Holotranscobalamin represents only 10-30% of the Vitamin B12 circulating in the blood but is the ONLY form of Vitamin B12 that is taken up and used by cells of the body, hence it’s other name… ACTIVE-B12. The transcobalamin-vitamin B12 complex is called holotranscobalamin (HoloTC). HoloTC contains the biologically available cobalamin as only HoloTC promotes the uptake of cobalamin by all cells via specific receptors. In comparison, approximately 80% of the cobalamin carried by HC is considered metabolically inert because no cellular receptors exist, with the exception of receptors found in the liver. The shorter circulating half-life of HoloTC compared to holohaptocorrin (HoloHC) makes a decrease of HoloTC one of the earliest markers of cobalamin deficiency.
A homocysteine blood test is done to: Help identify vitamin B12 deficiency or folic acid deficiency. To help determine if you are folate-deficient or vitamin B12-deficient; to determine if you are at increased risk of heart attack or stroke; to help diagnose a rare inherited disorder called homocystinuria
Methylmalonic acid (MMA Test)
The methylmalonic acid (MMA) test may be used to help diagnose an early or mild vitamin B12 deficiency. It may be ordered by itself or along with a homocysteine test as a follow-up to a vitamin B12 test result that is in the lower end of the normal range. MMA is a substance produced in very small amounts in the body.
Unsaturated B12 Binding Capacity
Vitamin B12 Binding Capacity, Unsaturated (Transcobalamin), binds and transports vitamin B12 in the circulation. Increased concentrations are associated with patients with myeloproliferative disorders. Decreased concentrations are seen in individuals with megaloblastic anemia or Transcobalamin deficiency.
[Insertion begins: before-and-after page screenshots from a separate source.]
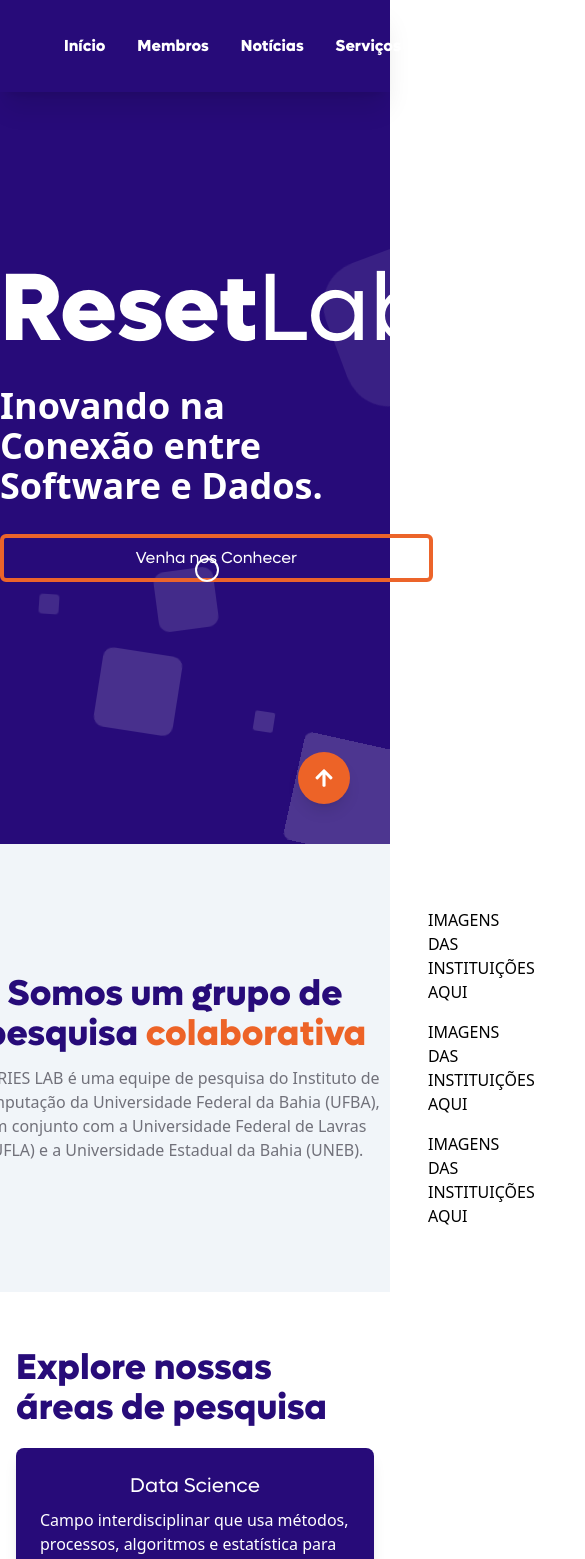
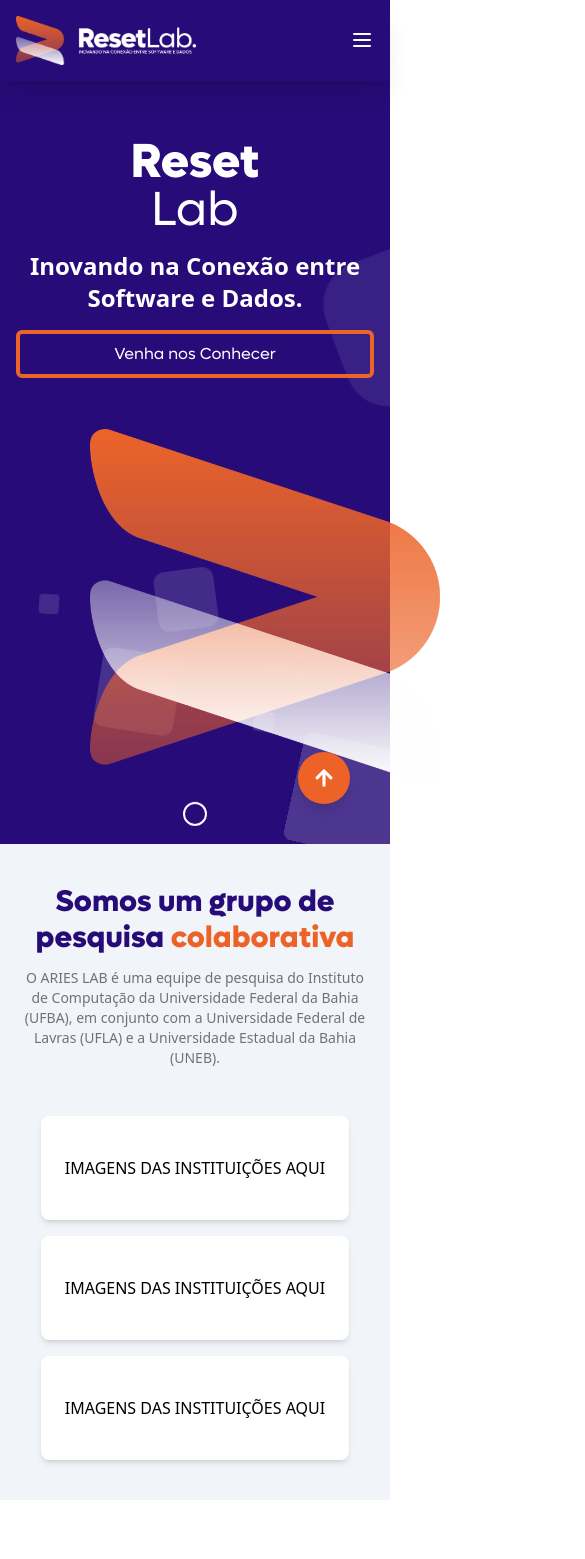
Before and after one commit to reset-ufc/reset-ufc.github.io, a React (Vite) app: page / in a window 390 px wide. Shown: the top 1559 px of the page, 585 px wide, since content can reach past the window. Built offline with nearby package versions, Linux system fonts and the light colour scheme; what tailwindcss-animated would draw is missing.

Commit message:
feat: add responsiveness

```diff
--- a/src/components/Collection/index.tsx
+++ b/src/components/Collection/index.tsx
@@ -22,46 +22,37 @@ export default function Collection() {
 };
 
   return (
-    <div className="relative flex justify-center h-screen items-center animate-fade animate-once animate-alternate bg-[#270B79] ">
+    <div className="relative flex flex-col lg:flex-row justify-center min-h-screen items-center animate-fade animate-once animate-alternate bg-[#270B79] p-4 lg:p-0">
     <div className="area">
       <ul className="circles">
-          <li></li>
-          <li></li>
-          <li></li>
-          <li></li>
-          <li></li>
-          <li></li>
-          <li></li>
-          <li></li>
-          <li></li>
-          <li></li>
+        {Array.from({length: 10}).map((_, index) => (
+          <li key={index}></li>
+        ))}
       </ul>
     </div>
 
-      <div className="bg-transparent flex justify-evenly w-full h-full items-center z-10">
-        <div className="bg-inherit flex flex-col justify-center text-white">
-          <h1 className="bg-inherit flex text-8xl font-Lufga-ExtraBold">
+    <div className="bg-transparent flex flex-col lg:flex-row justify-evenly w-full h-full items-center z-10 gap-8 lg:gap-0">
+      <div className="bg-inherit flex flex-col justify-center text-white text-center lg:text-left">
+        <h1 className="bg-inherit flex flex-col lg:flex-row text-5xl lg:text-8xl font-Lufga-ExtraBold">
           Reset
-            <h1 className="bg-inherit font-Lufga-Regular">Lab</h1>
+          <span className="bg-inherit font-Lufga-Regular">Lab</span>
         </h1>
-          <p className="bg-inherit text-4xl w-[350px] font-semibold my-7">
+        <p className="bg-inherit text-2xl lg:text-4xl w-full lg:w-[350px] font-semibold my-4 lg:my-7">
           Inovando na Conexão entre Software e Dados.
         </p>
         <CustomButton children="Venha nos Conhecer" onClick={handleScroll} />
       </div>
 
-        <div className="bg-inherit relative">
+      <div className="bg-inherit relative mt-24 lg:mt-0">
         <div className={`logo-container ${animationFinished ? "merged" : ""}`}>
-            {/* Vetor da esquerda */}
           <img
             src={vectorLeft}
-              className="logo-part left-part"
+            className="logo-part left-part w-24 lg:w-auto"
             alt="Left Vector"
           />
-            {/* Vetor da direita */}
           <img
             src={vectorRight}
-              className="logo-part right-part"
+            className="logo-part right-part w-24 lg:w-auto"
             alt="Right Vector"
           />
         </div>
--- a/src/components/Header.tsx
+++ b/src/components/Header.tsx
@@ -1,5 +1,7 @@
 import { useNavigate } from "react-router-dom";
 import reset_image from '/public/logo.png'
+import { useState } from "react";
+import { Menu } from "lucide-react";
 
 const links = [
   {
@@ -34,33 +36,45 @@ const links = [
 
 export default function Header() {
   const navigate = useNavigate();
-
+  const [isMenuOpen, setIsMenuOpen] = useState(false);
   return (
     <div className="fixed top-0 left-0 w-full z-50 shadow-xl bg-[#270B79]">
-      <header className="flex px-16 justify-between items-center p-4">
-        <div>
+      <header className="flex flex-wrap px-4 lg:px-16 justify-between items-center p-4">
+        <div className="flex items-center">
           <img
             src={reset_image}
             alt="Logo Reset Lab"
             onClick={() => navigate("/")}
-            className="w-[240px] cursor-pointer"
+            className="w-[180px] lg:w-[240px] cursor-pointer"
           />
         </div>
-        <nav className="flex h-[60px] space-x-8 text-white">
-        {links.map((link, index) => (
-            <div key={index} className="relative group h-full">
+        <button
+          onClick={() => setIsMenuOpen(!isMenuOpen)}
+          className="lg:hidden text-white focus:outline-none"
+        >
+         <Menu />
+        </button>
+        <nav className={`${isMenuOpen ? 'block' : 'hidden'} lg:flex w-full lg:w-auto mt-4 lg:mt-0 lg:space-x-8 text-white`}>
+          {links.map((link, index) => (
+            <div key={index} className="relative group mb-2 lg:mb-0">
               <a
-                onClick={() => navigate(`${link.path}`)}
-                className="transition h-full flex items-center cursor-pointer font-Lufga-ExtraBold hover:text-[#ec642a]"
+                onClick={() => {
+                  navigate(`${link.path}`);
+                  setIsMenuOpen(false);
+                }}
+                className="transition flex items-center cursor-pointer font-Lufga-ExtraBold hover:text-[#ec642a] py-2 lg:py-0"
               >
                 {link.label}
               </a>
               {link.dropdown && (
-                <div className="absolute left-0 w-[200px] hidden group-hover:block bg-white text-gray-800 rounded-lg p-5 shadow-lg">
+                <div className="lg:absolute left-0 w-full lg:w-[200px] hidden group-hover:block bg-white text-gray-800 rounded-lg p-2 lg:p-5 shadow-lg">
                   {link.dropdown.map((item, index) => (
                     <a
                       key={index}
-                      onClick={() => navigate(`${item.path}`)}
+                      onClick={() => {
+                        navigate(`${item.path}`);
+                        setIsMenuOpen(false);
+                      }}
                       className="relative bg-white block font-Lufga-Regular hover:font-Lufga-ExtraBold py-1 text-gray-500 hover:text-black transition"
                     >
                       <span className="pl-5 bg-white cursor-pointer">{item.label}</span>
--- a/src/components/ResearchArea/index.tsx
+++ b/src/components/ResearchArea/index.tsx
@@ -32,7 +32,7 @@ export default function ResearchArea() {
 
   return (
       <div className="max-w-7xl mx-auto px-4 sm:px-6 lg:px-8 py-14 bg-inherit">
-          <h2 className="flex justify-center text-4xl font-Lufga-ExtraBold bg-inherit text-[#270B79] pb-5">Explore nossas áreas de pesquisa</h2>
+          <h2 className="flex justify-center text-3xl lg:text-4xl text-center font-Lufga-ExtraBold bg-inherit text-[#270B79] pb-5">Explore nossas áreas de pesquisa</h2>
           <div className="grid grid-cols-1 md:grid-cols-2 bg-inherit lg:grid-cols-3 gap-6">
               {researchAreas.map((area, index) => (
                   <ResearchCard key={index} title={area.title} description={area.description} />
--- a/src/components/portfolio.tsx
+++ b/src/components/portfolio.tsx
@@ -6,6 +6,12 @@ import { Navigation, Pagination } from 'swiper/modules';
 
 export default function Portfolio() {
   const projects = [
+    {
+      name: "Freire Assistant",
+      description: "Assistente Virtual sobre Editais da UFC.",
+      image: "freire_web_page.png",
+      link: "https://example1.com",
+    },
     {
       name: "Freire Assistant",
       description: "Assistente Virtual sobre Editais da UFC.",
--- a/src/pages/Home/index.tsx
+++ b/src/pages/Home/index.tsx
@@ -44,23 +44,28 @@ export default function Home() {
 
   return (
     <>
-    <Helmet title="home" />
+      <Helmet title="home" />
       <Collection />
       <div id="next-section">
         <div className="flex flex-col bg-white">
-        <div className="flex justify-center gap-10 text-center items-center px-5 py-16 bg-slate-100">
-           <div className="flex flex-col justify-center items-center">
-           <h2 className="text-4xl font-Lufga-ExtraBold bg-inherit text-[#270B79] pb-3">
-            Somos um grupo de pesquisa <span className="text-[#ed6327]">colaborativa</span>
-            </h2>
-            <p className="font-medium text-zinc-500 w-[426px]">
-            O ARIES LAB é uma equipe de pesquisa do Instituto de Computação da Universidade Federal da Bahia (UFBA), em conjunto com a Universidade Federal de Lavras (UFLA) e a Universidade Estadual da Bahia (UNEB).
-            </p>
-           </div>
-            <div className="grid grid-cols-1 sm:grid-cols-2 lg:grid-cols-3 gap-4 justify-center items-center">
+          <div className="flex flex-col lg:flex-row justify-center gap-6 lg:gap-10 text-center items-center px-4 lg:px-5 py-10 lg:py-16 bg-slate-100">
+            <div className="flex flex-col justify-center items-center max-w-2xl lg:max-w-lg">
+              <h2 className="text-3xl lg:text-4xl font-Lufga-ExtraBold bg-inherit text-[#270B79] pb-3">
+                Somos um grupo de pesquisa{" "}
+                <span className="text-[#ed6327]">colaborativa</span>
+              </h2>
+              <p className="font-medium text-zinc-500 text-sm lg:text-base">
+                O ARIES LAB é uma equipe de pesquisa do Instituto de Computação
+                da Universidade Federal da Bahia (UFBA), em conjunto com a
+                Universidade Federal de Lavras (UFLA) e a Universidade Estadual
+                da Bahia (UNEB).
+              </p>
+            </div>
+            <div className="grid grid-cols-1 sm:grid-cols-2 lg:grid-cols-3 gap-4 justify-center items-center mt-6 lg:mt-0">
               {Array.from({ length: 3 }).map((_, index) => (
                 <div
                   key={index}
+                  className="bg-white py-10 px-6 rounded-lg shadow-md flex items-center justify-center "
                 >
                   IMAGENS DAS INSTITUIÇÕES AQUI
                 </div>
@@ -69,36 +74,38 @@ export default function Home() {
           </div>
           <ResearchArea />
         </div>
-        <div className="bg-[#270B79] py-24">
-          <h1 className="text-white animate-fade-up animate-once animate-alternate flex justify-center text-4xl pt-6 font-Lufga-ExtraBold">
+        <div className="bg-[#270B79] py-12 sm:py-16 md:py-20 lg:py-24">
+          <h1 className="text-white animate-fade-up animate-once animate-alternate flex justify-center text-3xl lg:text-4xl pt-4 sm:pt-6 font-Lufga-ExtraBold px-4 text-center">
             Artigos
           </h1>
-          <CarouselSection />
+          <div className="mt-8 sm:mt-12">
+            <CarouselSection />
+          </div>
         </div>
         <div className="animate-fade-right animate-once animate-alternate">
-          <div className="bg-[#270B79]">
-            <h1 className="text-white flex justify-center text-4xl font-Lufga-ExtraBold">
+          <div className="bg-[#270B79] py-8 sm:py-12 md:py-16">
+            <h1 className="text-white text-center text-3xl sm:text-4xl font-Lufga-ExtraBold px-4">
               Portfólio
             </h1>
-            <h2 className="text-white flex justify-center text-lg font-Lufga-Regular">
+            <h2 className="text-white text-center text-base sm:text-lg font-Lufga-Regular mt-2 px-4">
               Dê uma olhada em alguns dos nossos projetos
             </h2>
           </div>
           <Portfolio />
           <StatsSection />
-          <div className="flex flex-col text-center px-5 py-24">
-            <h2 className="text-4xl font-Lufga-ExtraBold bg-inherit text-[#270B79] pb-3">
+          <div className="flex flex-col text-center px-4 sm:px-5 py-12 sm:py-16 md:py-24">
+            <h2 className="text-3xl sm:text-4xl font-Lufga-ExtraBold bg-inherit text-[#270B79] pb-3">
               Nossos Patrocínios
             </h2>
-            <p className="font-medium text-zinc-500">
+            <p className="font-medium text-zinc-500 max-w-2xl mx-auto">
               Os membros do RESET LAB recebem financiamento da CAPES, FAPESP,
               CNPQ e Tomorrow.
             </p>
-            <div className="grid grid-cols-1 sm:grid-cols-2 lg:grid-cols-4 gap-4 justify-center items-center">
+            <div className="grid grid-cols-1 sm:grid-cols-2 lg:grid-cols-4 gap-4 mt-8 justify-center items-center">
               {Array.from({ length: 4 }).map((_, index) => (
                 <div
                   key={index}
-                  className="flex items-center justify-center px-16 py-10 bg-white shadow-lg rounded-lg"
+                  className="flex items-center justify-center px-8 sm:px-16 py-6 sm:py-10 bg-white shadow-lg rounded-lg"
                 >
                   IMAGENS DOS PATROCINADORES AQUI
                 </div>
@@ -107,10 +114,10 @@ export default function Home() {
           </div>
         </div>
         <div
-          className="absolute 2xl:top-[860px] top-[560px] bg-transparent left-1/2 transform animate-bounce -translate-x-1/2 cursor-pointer"
+          className="absolute bottom-4 left-1/2 transform -translate-x-1/2 cursor-pointer z-10"
           onClick={handleScrollBottom}
         >
-          <span className="block w-6 h-6 border-2 bg-inherit border-white rounded-full"></span>
+          <span className="block w-6 h-6 border-2 bg-inherit border-white rounded-full animate-bounce"></span>
         </div>
       </div>
 
```
Also changed, not shown: src/components/CarouselSection/index.tsx (+10 -7 lines), src/components/Footer/index.tsx (+30 -30 lines), src/components/StatsSection/index.tsx (+14 -21 lines). Lines whose indentation alone changed are shown as unchanged.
Presenting a wide scope of problems caused by B12 deficiency, this comprehensive guide provides up-to-date medical information about symptoms, testing, diagnosis, and treatment. Could it Be b12?, written for both the patient and the interested layperson, outlines how physicians frequently misdiagnose B12 deficiency as Alzheimer's disease, multiple sclerosis, heart disease, neurodevelopmental disorder, Parkinson's disease, depression, or other mental illnesses. Now in the second edition, this resource has been thoroughly updated with the latest research, diagnostic tests, treatment options, case studies, and testimonials.